START Material shown

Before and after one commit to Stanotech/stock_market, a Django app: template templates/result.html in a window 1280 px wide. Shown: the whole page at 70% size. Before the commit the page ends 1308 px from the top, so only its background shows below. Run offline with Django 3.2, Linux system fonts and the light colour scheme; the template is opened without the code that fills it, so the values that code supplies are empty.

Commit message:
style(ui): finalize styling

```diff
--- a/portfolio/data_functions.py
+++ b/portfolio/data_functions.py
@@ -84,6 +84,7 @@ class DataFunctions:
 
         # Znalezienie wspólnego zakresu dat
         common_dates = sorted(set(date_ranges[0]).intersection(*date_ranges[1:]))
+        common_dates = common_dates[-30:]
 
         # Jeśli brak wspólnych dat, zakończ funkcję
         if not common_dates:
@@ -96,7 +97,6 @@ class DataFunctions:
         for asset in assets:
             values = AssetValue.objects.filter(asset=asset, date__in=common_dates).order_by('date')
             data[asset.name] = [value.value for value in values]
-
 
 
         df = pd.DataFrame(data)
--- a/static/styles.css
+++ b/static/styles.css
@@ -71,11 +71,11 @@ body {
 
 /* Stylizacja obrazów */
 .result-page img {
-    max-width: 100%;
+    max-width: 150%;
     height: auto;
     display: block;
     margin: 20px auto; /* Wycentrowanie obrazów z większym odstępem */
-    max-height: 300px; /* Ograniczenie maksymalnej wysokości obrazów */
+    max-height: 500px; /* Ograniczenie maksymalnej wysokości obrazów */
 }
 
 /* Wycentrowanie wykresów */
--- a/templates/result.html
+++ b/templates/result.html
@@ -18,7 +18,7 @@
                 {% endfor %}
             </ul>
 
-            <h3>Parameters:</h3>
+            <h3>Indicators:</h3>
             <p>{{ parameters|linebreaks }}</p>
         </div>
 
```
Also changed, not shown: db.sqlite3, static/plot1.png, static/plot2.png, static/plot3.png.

END Material shown

The problem:
Print the entries once more, identical in every line.

The completed task:
Before and after one commit to Stanotech/stock_market, a Django app: template templates/result.html in a window 1280 px wide. Shown: the whole page at 70% size. Before the commit the page ends 1308 px from the top, so only its background shows below. Run offline with Django 3.2, Linux system fonts and the light colour scheme; the template is opened without the code that fills it, so the values that code supplies are empty.

Commit message:
style(ui): finalize styling

```diff
--- a/portfolio/data_functions.py
+++ b/portfolio/data_functions.py
@@ -84,6 +84,7 @@ class DataFunctions:
 
         # Znalezienie wspólnego zakresu dat
         common_dates = sorted(set(date_ranges[0]).intersection(*date_ranges[1:]))
+        common_dates = common_dates[-30:]
 
         # Jeśli brak wspólnych dat, zakończ funkcję
         if not common_dates:
@@ -96,7 +97,6 @@ class DataFunctions:
         for asset in assets:
             values = AssetValue.objects.filter(asset=asset, date__in=common_dates).order_by('date')
             data[asset.name] = [value.value for value in values]
-
 
 
         df = pd.DataFrame(data)
--- a/static/styles.css
+++ b/static/styles.css
@@ -71,11 +71,11 @@ body {
 
 /* Stylizacja obrazów */
 .result-page img {
-    max-width: 100%;
+    max-width: 150%;
     height: auto;
     display: block;
     margin: 20px auto; /* Wycentrowanie obrazów z większym odstępem */
-    max-height: 300px; /* Ograniczenie maksymalnej wysokości obrazów */
+    max-height: 500px; /* Ograniczenie maksymalnej wysokości obrazów */
 }
 
 /* Wycentrowanie wykresów */
--- a/templates/result.html
+++ b/templates/result.html
@@ -18,7 +18,7 @@
                 {% endfor %}
             </ul>
 
-            <h3>Parameters:</h3>
+            <h3>Indicators:</h3>
             <p>{{ parameters|linebreaks }}</p>
         </div>
 
```
Also changed, not shown: db.sqlite3, static/plot1.png, static/plot2.png, static/plot3.png.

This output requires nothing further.